• _Required action_
Return the data word for word. Pictures are to be omitted.

• _Records_
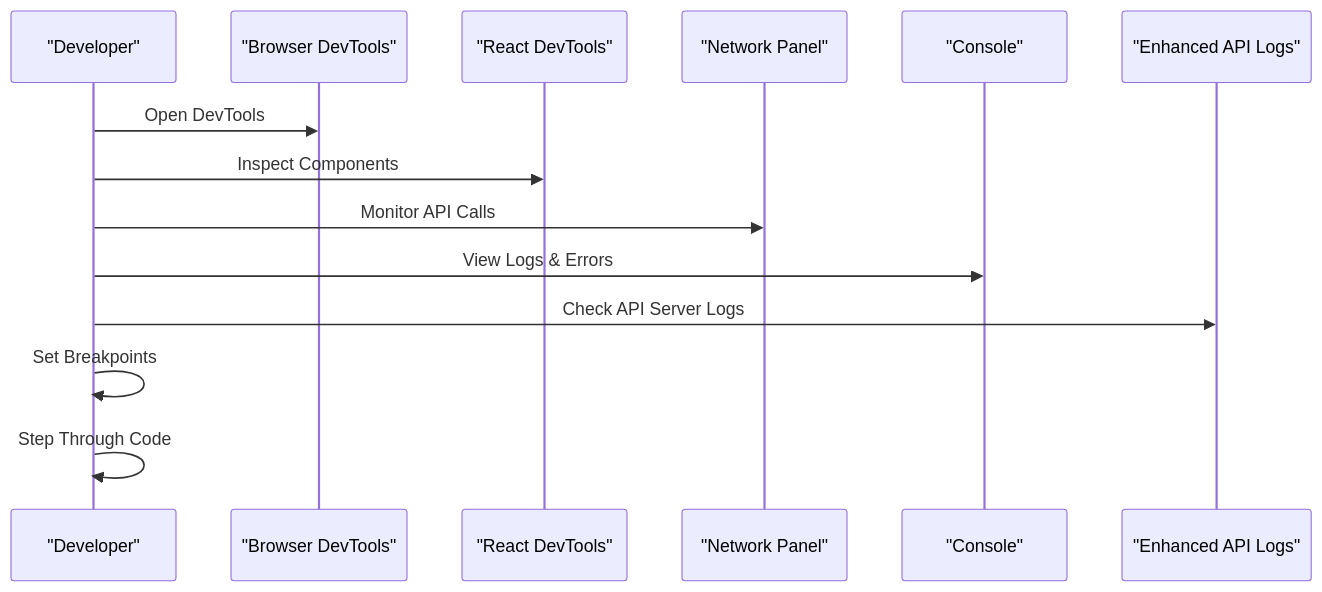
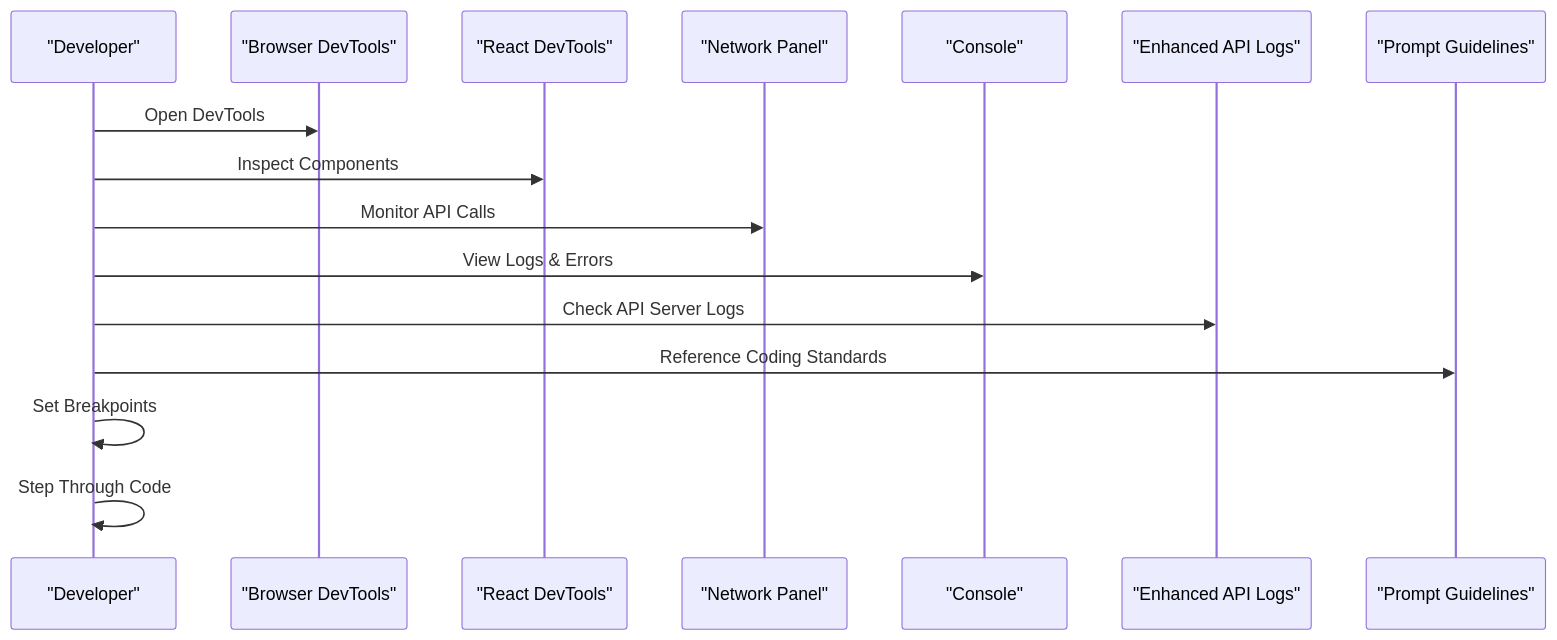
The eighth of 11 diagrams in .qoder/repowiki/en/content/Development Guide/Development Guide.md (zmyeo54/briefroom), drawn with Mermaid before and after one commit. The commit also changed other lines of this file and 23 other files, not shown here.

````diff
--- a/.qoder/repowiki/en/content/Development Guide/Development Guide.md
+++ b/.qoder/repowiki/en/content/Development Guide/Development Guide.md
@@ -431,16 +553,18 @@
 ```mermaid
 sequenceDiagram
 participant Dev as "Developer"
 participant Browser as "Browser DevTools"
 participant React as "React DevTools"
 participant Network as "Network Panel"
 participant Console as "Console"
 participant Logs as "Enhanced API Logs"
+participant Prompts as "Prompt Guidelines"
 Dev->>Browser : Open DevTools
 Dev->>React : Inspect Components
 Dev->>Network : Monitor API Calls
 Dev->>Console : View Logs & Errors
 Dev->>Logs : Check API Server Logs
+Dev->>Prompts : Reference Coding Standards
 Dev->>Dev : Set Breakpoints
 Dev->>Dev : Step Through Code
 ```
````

• _Output of the task_
The eighth of 11 diagrams in .qoder/repowiki/en/content/Development Guide/Development Guide.md (zmyeo54/briefroom), drawn with Mermaid before and after one commit. The commit also changed other lines of this file and 23 other files, not shown here.

````diff
--- a/.qoder/repowiki/en/content/Development Guide/Development Guide.md
+++ b/.qoder/repowiki/en/content/Development Guide/Development Guide.md
@@ -431,16 +553,18 @@
 ```mermaid
 sequenceDiagram
 participant Dev as "Developer"
 participant Browser as "Browser DevTools"
 participant React as "React DevTools"
 participant Network as "Network Panel"
 participant Console as "Console"
 participant Logs as "Enhanced API Logs"
+participant Prompts as "Prompt Guidelines"
 Dev->>Browser : Open DevTools
 Dev->>React : Inspect Components
 Dev->>Network : Monitor API Calls
 Dev->>Console : View Logs & Errors
 Dev->>Logs : Check API Server Logs
+Dev->>Prompts : Reference Coding Standards
 Dev->>Dev : Set Breakpoints
 Dev->>Dev : Step Through Code
 ```
````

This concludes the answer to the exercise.